Dataset records
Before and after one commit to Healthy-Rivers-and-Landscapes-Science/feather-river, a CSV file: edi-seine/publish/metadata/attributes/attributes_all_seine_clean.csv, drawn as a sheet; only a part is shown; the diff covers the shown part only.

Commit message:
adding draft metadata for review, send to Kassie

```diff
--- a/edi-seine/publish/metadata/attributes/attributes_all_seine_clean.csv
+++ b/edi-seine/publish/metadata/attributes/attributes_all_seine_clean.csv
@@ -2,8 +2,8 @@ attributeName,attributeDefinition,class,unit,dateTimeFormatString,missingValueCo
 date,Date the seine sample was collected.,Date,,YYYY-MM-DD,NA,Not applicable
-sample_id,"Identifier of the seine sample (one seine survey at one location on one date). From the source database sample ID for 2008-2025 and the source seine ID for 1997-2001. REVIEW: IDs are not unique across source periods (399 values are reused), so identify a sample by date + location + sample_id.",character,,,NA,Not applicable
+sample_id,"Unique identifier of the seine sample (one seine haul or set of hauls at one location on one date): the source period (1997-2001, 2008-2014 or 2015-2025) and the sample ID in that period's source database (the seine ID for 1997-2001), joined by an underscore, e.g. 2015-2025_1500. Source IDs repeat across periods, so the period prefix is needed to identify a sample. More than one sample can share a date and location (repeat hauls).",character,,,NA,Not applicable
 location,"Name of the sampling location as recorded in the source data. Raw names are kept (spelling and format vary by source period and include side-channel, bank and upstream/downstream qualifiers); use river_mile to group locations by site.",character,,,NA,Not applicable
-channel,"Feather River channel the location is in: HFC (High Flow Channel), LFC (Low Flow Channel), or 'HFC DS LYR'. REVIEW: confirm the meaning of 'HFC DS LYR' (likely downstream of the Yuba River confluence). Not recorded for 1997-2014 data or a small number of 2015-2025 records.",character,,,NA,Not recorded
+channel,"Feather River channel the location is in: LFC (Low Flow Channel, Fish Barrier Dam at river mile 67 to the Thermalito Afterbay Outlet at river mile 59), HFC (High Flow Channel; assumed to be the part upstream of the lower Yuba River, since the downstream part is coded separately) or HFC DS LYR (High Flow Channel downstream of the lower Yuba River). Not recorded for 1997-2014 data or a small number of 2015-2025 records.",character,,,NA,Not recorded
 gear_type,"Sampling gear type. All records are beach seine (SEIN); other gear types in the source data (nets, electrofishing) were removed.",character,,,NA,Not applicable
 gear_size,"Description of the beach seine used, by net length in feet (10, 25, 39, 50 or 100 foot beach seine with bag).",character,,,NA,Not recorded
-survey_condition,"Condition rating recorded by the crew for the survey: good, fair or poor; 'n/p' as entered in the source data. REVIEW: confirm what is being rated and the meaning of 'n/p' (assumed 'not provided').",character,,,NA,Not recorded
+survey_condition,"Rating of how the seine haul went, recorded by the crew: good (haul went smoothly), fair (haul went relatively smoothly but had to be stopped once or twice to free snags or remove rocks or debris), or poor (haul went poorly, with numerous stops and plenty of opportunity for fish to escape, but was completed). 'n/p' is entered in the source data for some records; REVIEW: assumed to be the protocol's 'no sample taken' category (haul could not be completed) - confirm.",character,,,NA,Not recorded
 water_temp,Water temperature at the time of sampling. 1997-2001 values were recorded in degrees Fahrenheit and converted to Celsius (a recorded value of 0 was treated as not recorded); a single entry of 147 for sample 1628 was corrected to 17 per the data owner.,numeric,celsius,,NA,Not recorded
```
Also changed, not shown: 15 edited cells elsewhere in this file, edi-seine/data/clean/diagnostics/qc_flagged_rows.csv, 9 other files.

DIRECTIONS
Within the records, how many lines carry the word "Flow"? Reply with the figure alone.

ANSWER FOR THE TASK
2